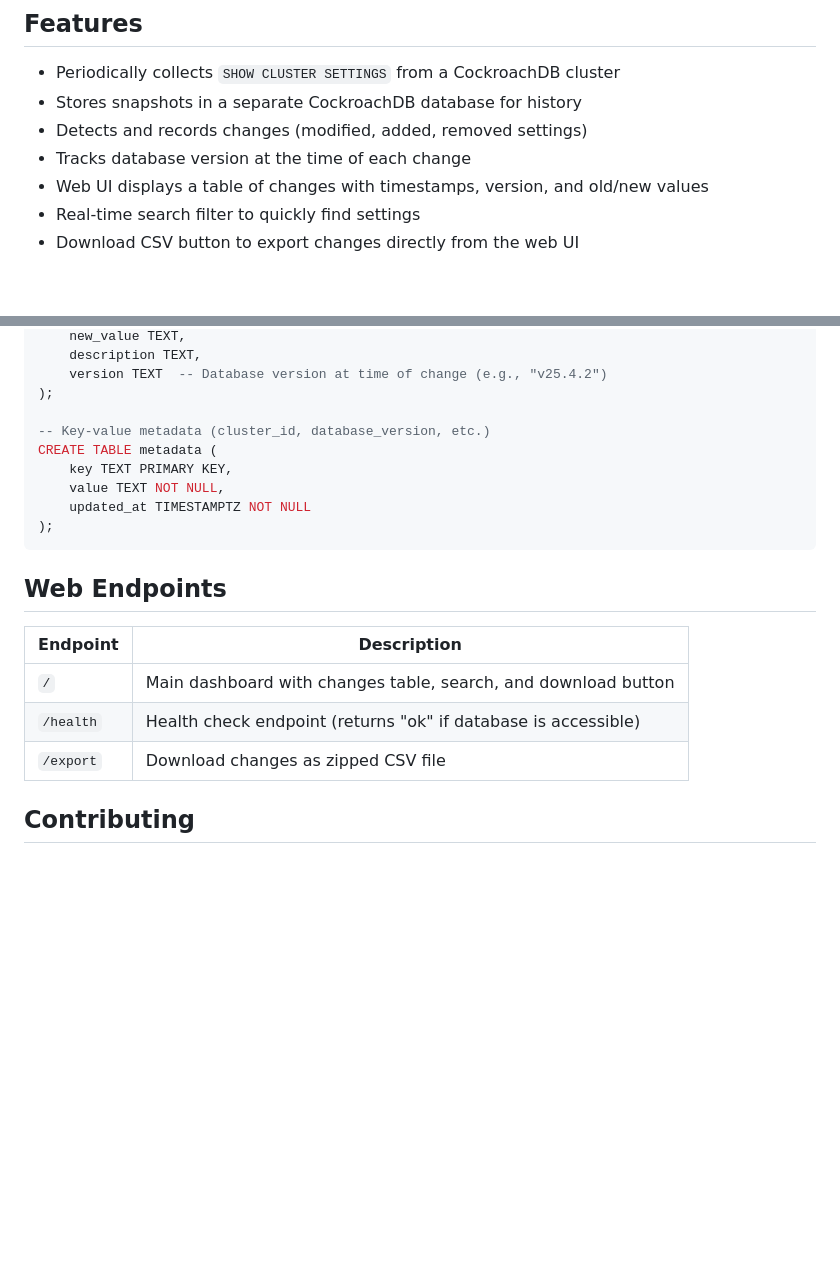
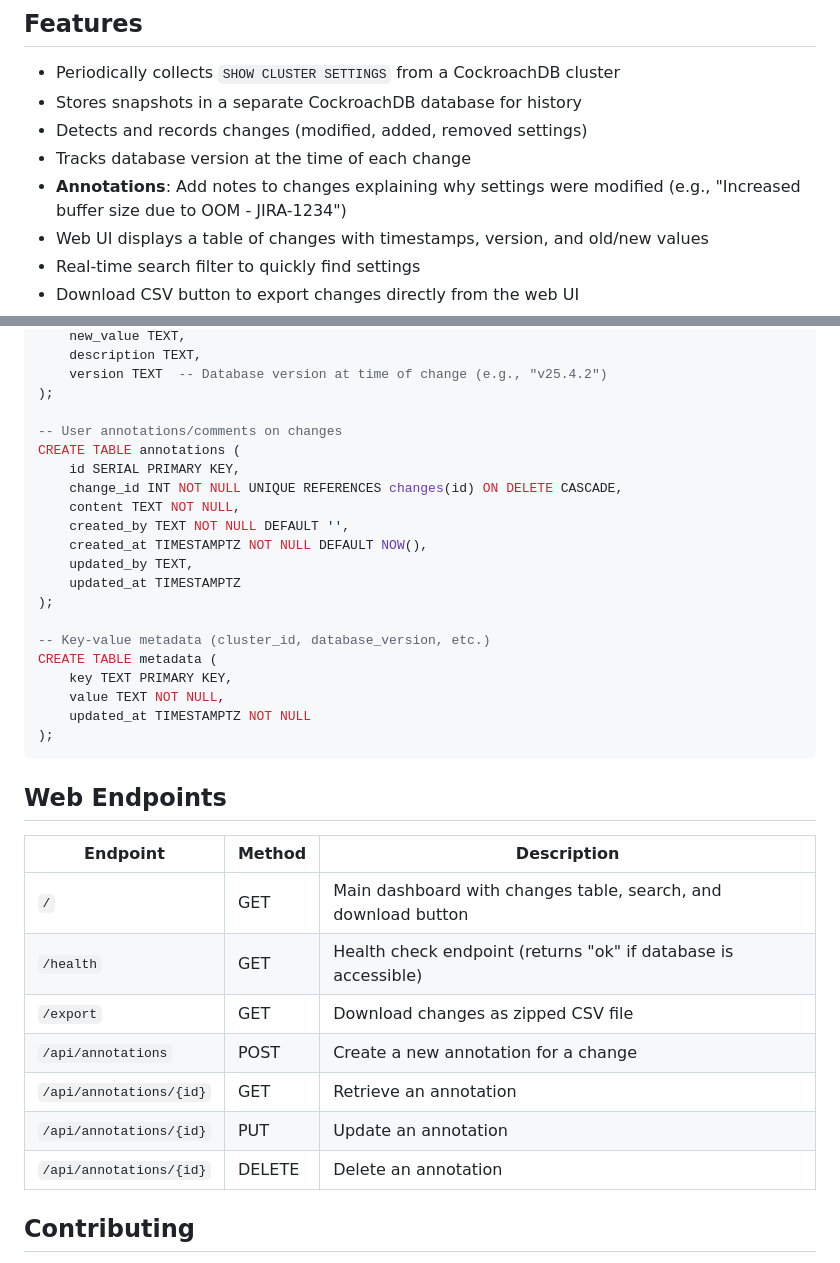
Before and after one commit to MarcPaquette/crdb-cluster-setting-history, a Markdown page: README.md, 2 parts joined by grey strips. Rendered like a GitHub page; blank space fills up the shorter version.

Commit message:
docs: update README with annotations feature
- Add annotations to Features section
- Add annotations table to Database Schema
- Add annotation API endpoints to Web Endpoints table

Co-Authored-By: Claude Opus 4.5 <noreply@anthropic.com>

```diff
--- a/README.md
+++ b/README.md
@@ -74,6 +74,7 @@ The export includes the cluster ID from `crdb_internal.cluster_id()`.
 - Stores snapshots in a separate CockroachDB database for history
 - Detects and records changes (modified, added, removed settings)
 - Tracks database version at the time of each change
+- **Annotations**: Add notes to changes explaining why settings were modified (e.g., "Increased buffer size due to OOM - JIRA-1234")
 - Web UI displays a table of changes with timestamps, version, and old/new values
 - Real-time search filter to quickly find settings
 - Download CSV button to export changes directly from the web UI
@@ -284,6 +285,17 @@ CREATE TABLE changes (
     version TEXT  -- Database version at time of change (e.g., "v25.4.2")
 );
 
+-- User annotations/comments on changes
+CREATE TABLE annotations (
+    id SERIAL PRIMARY KEY,
+    change_id INT NOT NULL UNIQUE REFERENCES changes(id) ON DELETE CASCADE,
+    content TEXT NOT NULL,
+    created_by TEXT NOT NULL DEFAULT '',
+    created_at TIMESTAMPTZ NOT NULL DEFAULT NOW(),
+    updated_by TEXT,
+    updated_at TIMESTAMPTZ
+);
+
 -- Key-value metadata (cluster_id, database_version, etc.)
 CREATE TABLE metadata (
     key TEXT PRIMARY KEY,
@@ -294,11 +306,15 @@ CREATE TABLE metadata (
 
 ## Web Endpoints
 
-| Endpoint | Description |
-|----------|-------------|
-| `/` | Main dashboard with changes table, search, and download button |
-| `/health` | Health check endpoint (returns "ok" if database is accessible) |
-| `/export` | Download changes as zipped CSV file |
+| Endpoint | Method | Description |
+|----------|--------|-------------|
+| `/` | GET | Main dashboard with changes table, search, and download button |
+| `/health` | GET | Health check endpoint (returns "ok" if database is accessible) |
+| `/export` | GET | Download changes as zipped CSV file |
+| `/api/annotations` | POST | Create a new annotation for a change |
+| `/api/annotations/{id}` | GET | Retrieve an annotation |
+| `/api/annotations/{id}` | PUT | Update an annotation |
+| `/api/annotations/{id}` | DELETE | Delete an annotation |
 
 ## Contributing
 
```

:: Your task ::
Apart from the pictures, the whole listing should be reproduced exactly.

:: Your response ::
Before and after one commit to MarcPaquette/crdb-cluster-setting-history, a Markdown page: README.md, 2 parts joined by grey strips. Rendered like a GitHub page; blank space fills up the shorter version.

Commit message:
docs: update README with annotations feature
- Add annotations to Features section
- Add annotations table to Database Schema
- Add annotation API endpoints to Web Endpoints table

Co-Authored-By: Claude Opus 4.5 <noreply@anthropic.com>

```diff
--- a/README.md
+++ b/README.md
@@ -74,6 +74,7 @@ The export includes the cluster ID from `crdb_internal.cluster_id()`.
 - Stores snapshots in a separate CockroachDB database for history
 - Detects and records changes (modified, added, removed settings)
 - Tracks database version at the time of each change
+- **Annotations**: Add notes to changes explaining why settings were modified (e.g., "Increased buffer size due to OOM - JIRA-1234")
 - Web UI displays a table of changes with timestamps, version, and old/new values
 - Real-time search filter to quickly find settings
 - Download CSV button to export changes directly from the web UI
@@ -284,6 +285,17 @@ CREATE TABLE changes (
     version TEXT  -- Database version at time of change (e.g., "v25.4.2")
 );
 
+-- User annotations/comments on changes
+CREATE TABLE annotations (
+    id SERIAL PRIMARY KEY,
+    change_id INT NOT NULL UNIQUE REFERENCES changes(id) ON DELETE CASCADE,
+    content TEXT NOT NULL,
+    created_by TEXT NOT NULL DEFAULT '',
+    created_at TIMESTAMPTZ NOT NULL DEFAULT NOW(),
+    updated_by TEXT,
+    updated_at TIMESTAMPTZ
+);
+
 -- Key-value metadata (cluster_id, database_version, etc.)
 CREATE TABLE metadata (
     key TEXT PRIMARY KEY,
@@ -294,11 +306,15 @@ CREATE TABLE metadata (
 
 ## Web Endpoints
 
-| Endpoint | Description |
-|----------|-------------|
-| `/` | Main dashboard with changes table, search, and download button |
-| `/health` | Health check endpoint (returns "ok" if database is accessible) |
-| `/export` | Download changes as zipped CSV file |
+| Endpoint | Method | Description |
+|----------|--------|-------------|
+| `/` | GET | Main dashboard with changes table, search, and download button |
+| `/health` | GET | Health check endpoint (returns "ok" if database is accessible) |
+| `/export` | GET | Download changes as zipped CSV file |
+| `/api/annotations` | POST | Create a new annotation for a change |
+| `/api/annotations/{id}` | GET | Retrieve an annotation |
+| `/api/annotations/{id}` | PUT | Update an annotation |
+| `/api/annotations/{id}` | DELETE | Delete an annotation |
 
 ## Contributing
 
```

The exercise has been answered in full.